We heard clearly that strategic communications differs from narrative change work. Many strategic communicators start with research — deep listening, news analysis, and/or opinion research — and use that to transform content into precise, narrow, policy-specific messages and frames. An output is often a set of words to memorize and repeat when talking about an issue. While this is critical work, it is just one part of narrative change work given our definition of narrative above.
Several experts talked about narrative change as uplifting a different set of values and beliefs, helping people reimagine the world, and illuminating different paths. The narrative change process politicizes people; meaning it raises consciousness about societal problems, shared grievances, and power in terms of who is responsible and who can confront them. The narrative change process is therefore an organizing tool. In this way of thinking, narrative is embodied in our communications but also in our culture, in how we approach and carry out our work, and in the campaigns we choose to advance.

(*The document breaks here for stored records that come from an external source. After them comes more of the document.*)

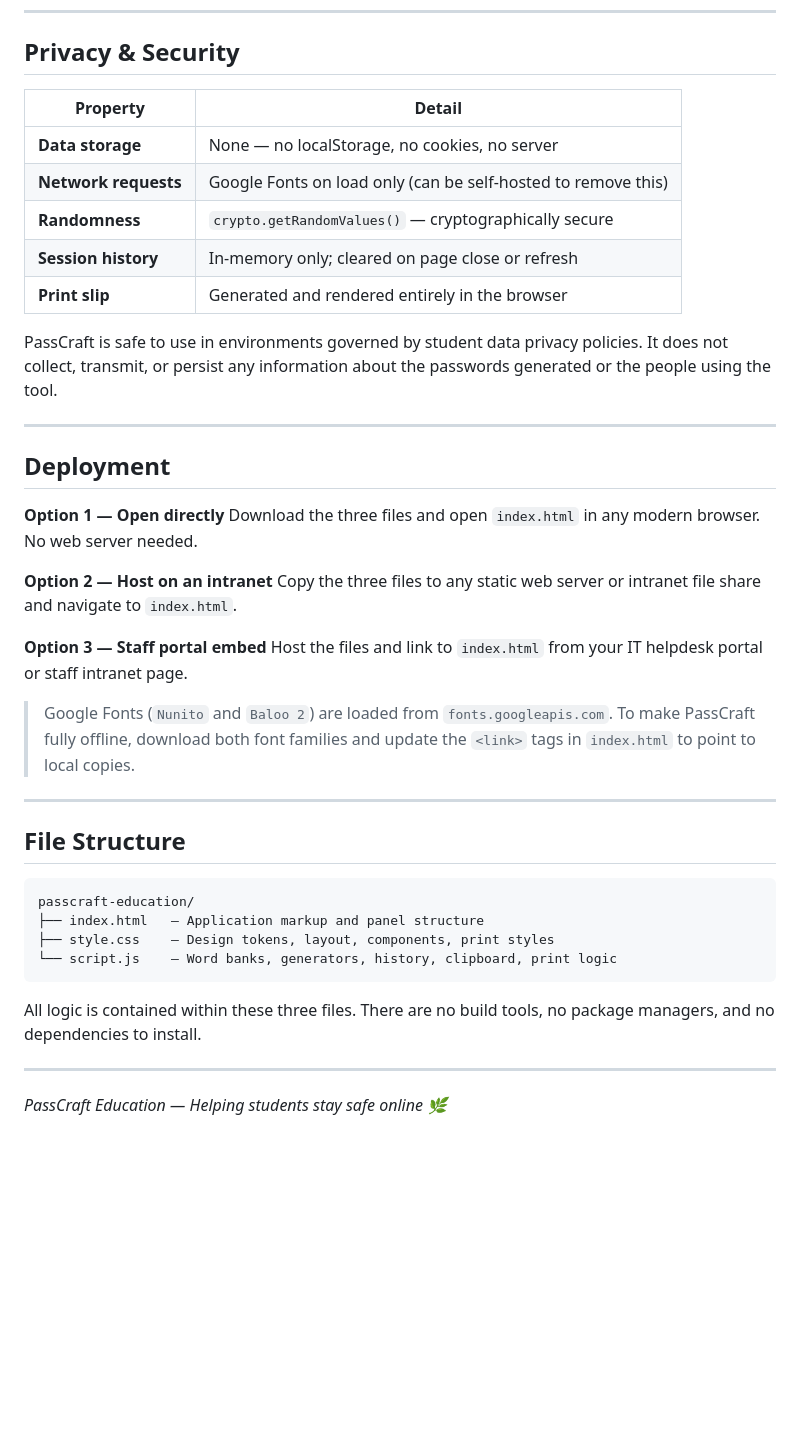
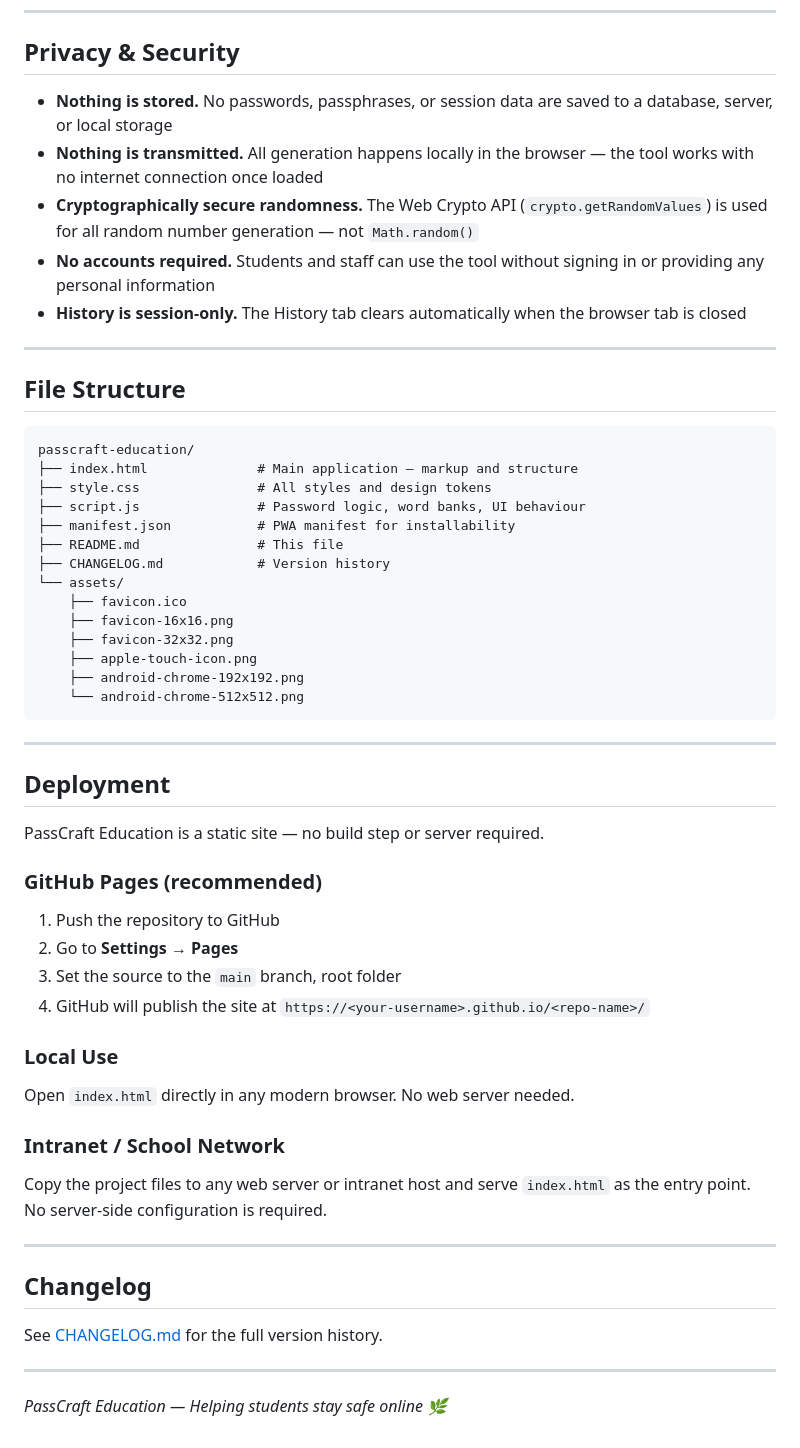
Before and after one commit to guilliharold/passcraft-education, a Markdown page: README.md, the part around one of its changes. GitHub-like rendering; blank space fills up the shorter version.

````diff
--- a/README.md
+++ b/README.md
@@ -127,30 +84,11 @@ The **Print Password Slip** button appears below the Generate button on both the
 
 ## Privacy & Security
 
-| Property | Detail |
-|---|---|
-| **Data storage** | None — no localStorage, no cookies, no server |
-| **Network requests** | Google Fonts on load only (can be self-hosted to remove this) |
-| **Randomness** | `crypto.getRandomValues()` — cryptographically secure |
-| **Session history** | In-memory only; cleared on page close or refresh |
-| **Print slip** | Generated and rendered entirely in the browser |
-
-PassCraft is safe to use in environments governed by student data privacy policies. It does not collect, transmit, or persist any information about the passwords generated or the people using the tool.
-
----
-
-## Deployment
-
-**Option 1 — Open directly**
-Download the three files and open `index.html` in any modern browser. No web server needed.
-
-**Option 2 — Host on an intranet**
-Copy the three files to any static web server or intranet file share and navigate to `index.html`.
-
-**Option 3 — Staff portal embed**
-Host the files and link to `index.html` from your IT helpdesk portal or staff intranet page.
-
-> Google Fonts (`Nunito` and `Baloo 2`) are loaded from `fonts.googleapis.com`. To make PassCraft fully offline, download both font families and update the `<link>` tags in `index.html` to point to local copies.
+- **Nothing is stored.** No passwords, passphrases, or session data are saved to a database, server, or local storage
+- **Nothing is transmitted.** All generation happens locally in the browser — the tool works with no internet connection once loaded
+- **Cryptographically secure randomness.** The Web Crypto API (`crypto.getRandomValues`) is used for all random number generation — not `Math.random()`
+- **No accounts required.** Students and staff can use the tool without signing in or providing any personal information
+- **History is session-only.** The History tab clears automatically when the browser tab is closed
 
 ---
 
@@ -158,12 +96,47 @@ Host the files and link to `index.html` from your IT helpdesk portal or staff in
 
 ```
 passcraft-education/
-├── index.html   — Application markup and panel structure
-├── style.css    — Design tokens, layout, components, print styles
-└── script.js    — Word banks, generators, history, clipboard, print logic
+├── index.html              # Main application — markup and structure
+├── style.css               # All styles and design tokens
+├── script.js               # Password logic, word banks, UI behaviour
+├── manifest.json           # PWA manifest for installability
+├── README.md               # This file
+├── CHANGELOG.md            # Version history
+└── assets/
+    ├── favicon.ico
+    ├── favicon-16x16.png
+    ├── favicon-32x32.png
+    ├── apple-touch-icon.png
+    ├── android-chrome-192x192.png
+    └── android-chrome-512x512.png
 ```
 
-All logic is contained within these three files. There are no build tools, no package managers, and no dependencies to install.
+---
+
+## Deployment
+
+PassCraft Education is a static site — no build step or server required.
+
+### GitHub Pages (recommended)
+
+1. Push the repository to GitHub
+2. Go to **Settings → Pages**
+3. Set the source to the `main` branch, root folder
+4. GitHub will publish the site at `https://<your-username>.github.io/<repo-name>/`
+
+### Local Use
+
+Open `index.html` directly in any modern browser. No web server needed.
+
+### Intranet / School Network
+
+Copy the project files to any web server or intranet host and serve `index.html` as the entry point. No server-side configuration is required.
+
+---
+
+## Changelog
+
+See [CHANGELOG.md](CHANGELOG.md) for the full version history.
 
 ---
 
````
Also changed, not shown: other parts of README.md (+47 -90 lines).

Here, the goal of narrative work is deeper change.
Returning to policing, the social media, organizing, mass protests, trials, and media coverage fundamentally changed the way millions of people thought about policing and justice. It expressed a different set of values, such as dignity and inclusion. This is relational and strategic work; progress depends on deep engagement. For those who now see policing and the connection to racial inequity, it will never again be viewed as simply law and order.
We learned from our conversations that narrative change hasn’t necessarily been a well-planned, step by step process. But Mann offered a map to grow our collective power to make lasting change. That process entails bringing a group of equity-minded people together to facilitate conversations about values and beliefs, and narrative power. It allows conversation on dominant narratives and how they stand in the way of change and how to deploy transformational narrative in our work.
Over the next 18 months, County Health Rankings and Roadmaps is trying this out with partners in public health, health care, and community and economic development. Based on their roles in response and recovery to recent social, health, and economic events, these are the fields we believe will advance equity locally. We plan to use a train-the-facilitator model with the hope of having hundreds of people in these fields go through this process. After bringing conversations together, we will develop an overarching narrative to move toward alignment on narrative and with a new tool to advance equity.
Let’s work together. To learn more about CHR&R’s involvement in narrative infrastructure, or to share what you are doing, reach out: [email protected]
Jonathan Heller will be featured on CHR&R’s June 15th’s webinar, Transforming Narratives to Create Racial and Health Equity. Register here for the webinar and plan to attend the discussion group that will follow immediately after.